▶ [HOW TO COMPLETE THIS TASK]: Give the data again exactly as written, without any of its pictures.

▶ [ENTRIES SHOWN]:
# # # #
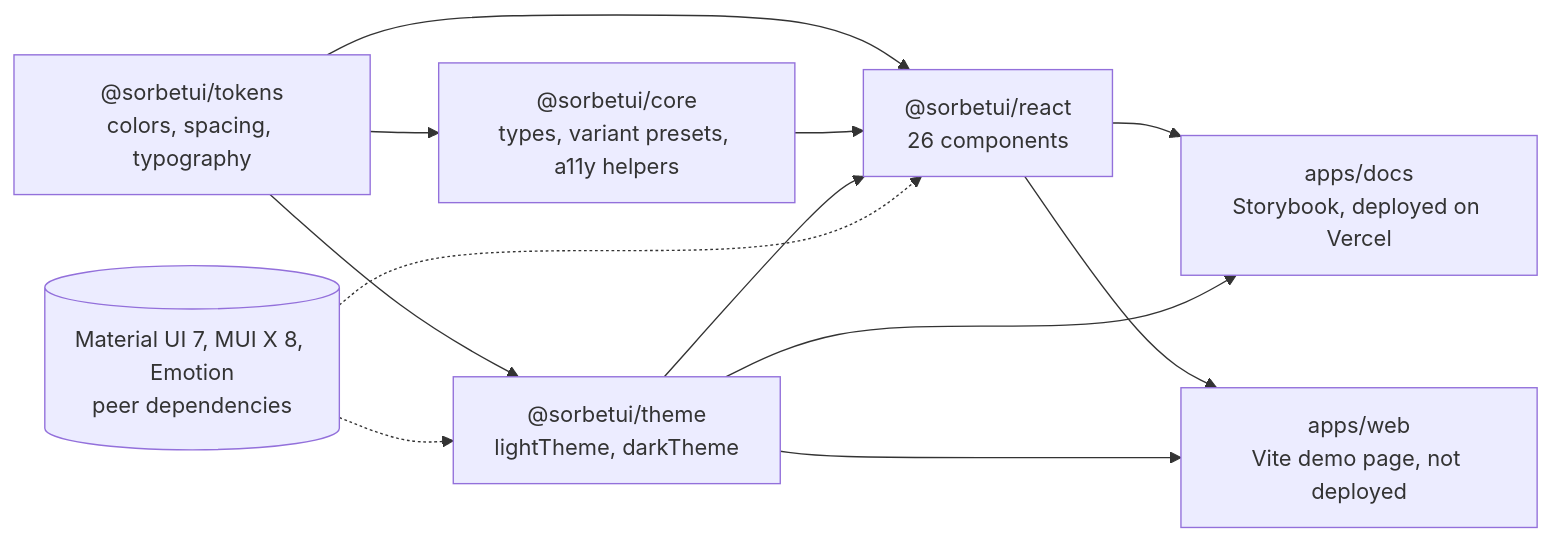
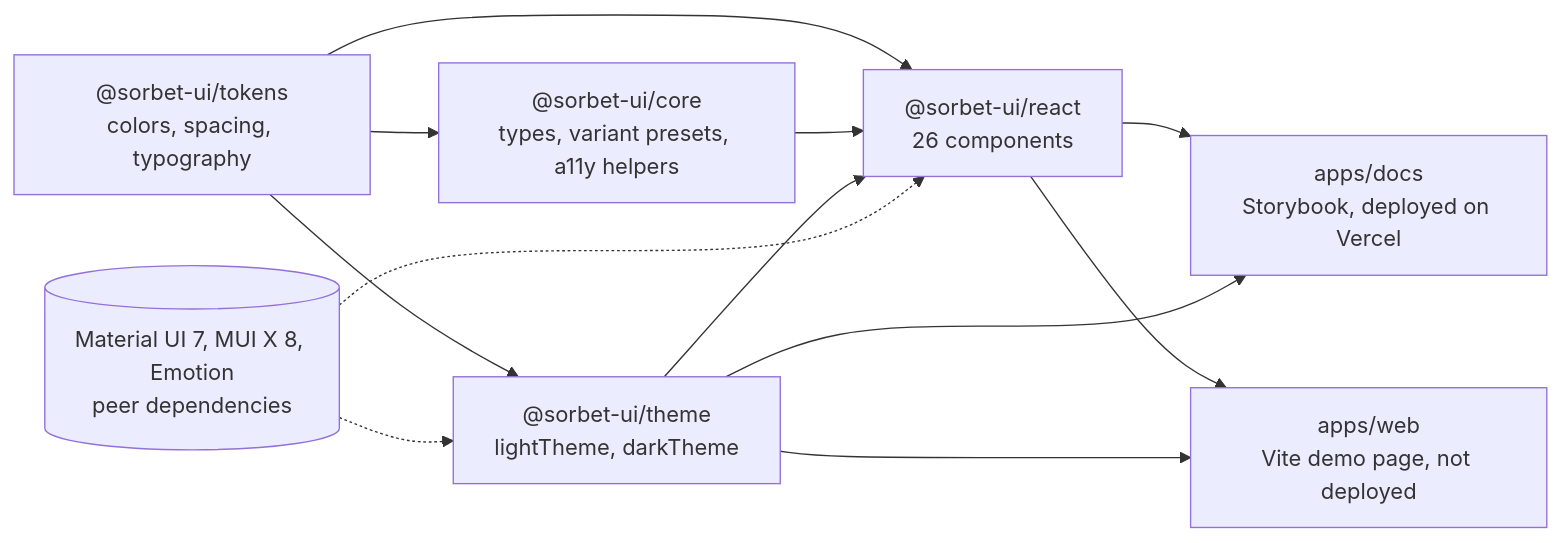
Before and after one commit to tahmidbintaslim/sorbet-ui: the diagram in README.md, drawn with Mermaid. The commit also changed other lines of this file and 58 other files, not shown here.

````diff
--- a/README.md
+++ b/README.md
@@ -189,22 +189,22 @@
 ```mermaid
 flowchart LR
-  tokens["@sorbetui/tokens<br/>colors, spacing, typography"]
-  core["@sorbetui/core<br/>types, variant presets, a11y helpers"]
-  theme["@sorbetui/theme<br/>lightTheme, darkTheme"]
-  react["@sorbetui/react<br/>26 components"]
+  tokens["@sorbet-ui/tokens<br/>colors, spacing, typography"]
+  core["@sorbet-ui/core<br/>types, variant presets, a11y helpers"]
+  theme["@sorbet-ui/theme<br/>lightTheme, darkTheme"]
+  react["@sorbet-ui/react<br/>26 components"]
   mui[("Material UI 7, MUI X 8, Emotion<br/>peer dependencies")]
   docs["apps/docs<br/>Storybook, deployed on Vercel"]
   web["apps/web<br/>Vite demo page, not deployed"]
 
   tokens --> core
   tokens --> theme
   tokens --> react
   core --> react
   theme --> react
   mui -.-> theme
   mui -.-> react
   react --> docs
   theme --> docs
   react --> web
   theme --> web
 ```
````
# # # #
▶ [RESPONSE]:
Before and after one commit to tahmidbintaslim/sorbet-ui: the diagram in README.md, drawn with Mermaid. The commit also changed other lines of this file and 58 other files, not shown here.

````diff
--- a/README.md
+++ b/README.md
@@ -189,22 +189,22 @@
 ```mermaid
 flowchart LR
-  tokens["@sorbetui/tokens<br/>colors, spacing, typography"]
-  core["@sorbetui/core<br/>types, variant presets, a11y helpers"]
-  theme["@sorbetui/theme<br/>lightTheme, darkTheme"]
-  react["@sorbetui/react<br/>26 components"]
+  tokens["@sorbet-ui/tokens<br/>colors, spacing, typography"]
+  core["@sorbet-ui/core<br/>types, variant presets, a11y helpers"]
+  theme["@sorbet-ui/theme<br/>lightTheme, darkTheme"]
+  react["@sorbet-ui/react<br/>26 components"]
   mui[("Material UI 7, MUI X 8, Emotion<br/>peer dependencies")]
   docs["apps/docs<br/>Storybook, deployed on Vercel"]
   web["apps/web<br/>Vite demo page, not deployed"]
 
   tokens --> core
   tokens --> theme
   tokens --> react
   core --> react
   theme --> react
   mui -.-> theme
   mui -.-> react
   react --> docs
   theme --> docs
   react --> web
   theme --> web
 ```
````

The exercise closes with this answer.